My name is Caroline and I cannot wait to start my journey working with Central Himalayan Rural Action Group (CHIRAG) this summer in Uttarakhand, India! I am a junior in the College of Arts and Sciences at Penn, studying Global Health/Disease and Creative Writing.
I was drawn to Chirag for many reasons besides their active role in improving the relatively poor local health indicators. I admire Chirag’s place in the community and their dedication to people indigenous to the Central Himalaya region. An important part of my life at Penn is my involvement and research with Native American communities–the health and welfare of indigenous populations has been the fire and soul of my academic path, driving me to focus my energy and find a real passion. It has also complicated my world view and led me to question the ethics of global health, biomedical interventions, and foreign aid. I hope that my academic understanding of NGO partnerships, multi-sectorial development programs, and integrative medicine in rural regions can become tangible during my time at Chirag this summer. I am excited to actually live and work under the organization’s mission: to improve rural people’s quality of life through sustainable health interventions, such as collaboration with ASHA workers and maternal health programs. I am lucky enough to have the opportunity to write an honor’s thesis on my work this summer, which will focus on primary healthcare utilization and local healers in the region. I cannot wait to observe and absorb everything happening around me– no preliminary research will prepare me for the experiential learning.
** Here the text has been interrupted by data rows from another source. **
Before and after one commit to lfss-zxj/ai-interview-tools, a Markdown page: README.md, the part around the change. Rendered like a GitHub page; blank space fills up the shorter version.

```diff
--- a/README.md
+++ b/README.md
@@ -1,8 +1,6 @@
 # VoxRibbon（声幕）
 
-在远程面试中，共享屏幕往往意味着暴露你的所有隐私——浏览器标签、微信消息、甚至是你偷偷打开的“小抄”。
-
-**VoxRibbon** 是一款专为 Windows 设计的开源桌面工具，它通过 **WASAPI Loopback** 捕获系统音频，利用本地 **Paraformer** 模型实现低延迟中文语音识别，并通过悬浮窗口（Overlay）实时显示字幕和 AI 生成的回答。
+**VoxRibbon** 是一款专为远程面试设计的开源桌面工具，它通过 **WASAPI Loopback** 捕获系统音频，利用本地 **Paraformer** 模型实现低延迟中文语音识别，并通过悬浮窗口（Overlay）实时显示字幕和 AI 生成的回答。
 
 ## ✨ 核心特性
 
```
A few big questions I ask myself going into this summer is: What is my purpose here? How can I learn about my own place as a student and a researcher from the the community I will be immersed in? How will this change my way of thinking about health and well being?
More importantly, I think it will change my personal philosophy. It still hasn’t hit me yet–even as I sit in Zurich, plugged in for my 6 hour layover until I finally depart to Delhi. I even tried to make it hit me during the flight over by listening to the entire sitar-filled soundtrack of my favorite movie set in India–Wes Anderson’s “Darjeeling Limited”. I don’t think I’ll be ready until I get there–I keep thinking about the trains.
Yesterday during my train home from Penn to Washington D.C., a pedestrian was struck and killed on the tracks. During the first hour of confusion and delay on the train, I felt many things. First, I felt frustrated that I would not get home on time. There were waves of worry and doubt. I felt neither thirsty nor hungry until I realized that my water bottle was half empty and I that I only brought one small ziplock of nuts to satiate my fast metabolism. I felt out of control–everyone did, it was two hours of chaos and frustration and transient existence.
At some point the girl next to me remarked “I don’t understand why they can’t just clean it up and keep all the trains can keep moving.” I told her I wasn’t sure how long these things normally take but all I could think about was that I’d never been so close to a death like this before. I became disturbed, both at her casual unaffected posture and because I realized I might have been thinking the same thing too. And for fleeting moments I was, but perhaps it was more in relation to the natural progression of my own time and my own world.
Then I thought of India. I imagined how often traffic accidents and deaths like this may happen in the crowded trains and chaotic traffic of the highest populated country in the world. There are so many people, moving and stopping and starting through life. Perhaps my fellow train passengers from Delhi to Uttarakhand would have a different reaction.
I thought about India and how the concept of waiting and time were fluid. We are taught patience from a young age but nobody ever teaches us how to react to unexpected change as if it’s a natural part of life. Those 2 hours lost, or changed, did not radically change my day. But that one person who’s life was lost on the tracks played a definitive role in my life. It made me realize how we are all interconnected despite our relative isolation–something that will likely disappear for me once I arrive in India only to be surrounded by people, constantly. I am excited to feel interconnected, and learn patience. I am excited to spend hours, maybe even days, just waiting. I hope I learn to live instead of “wait”.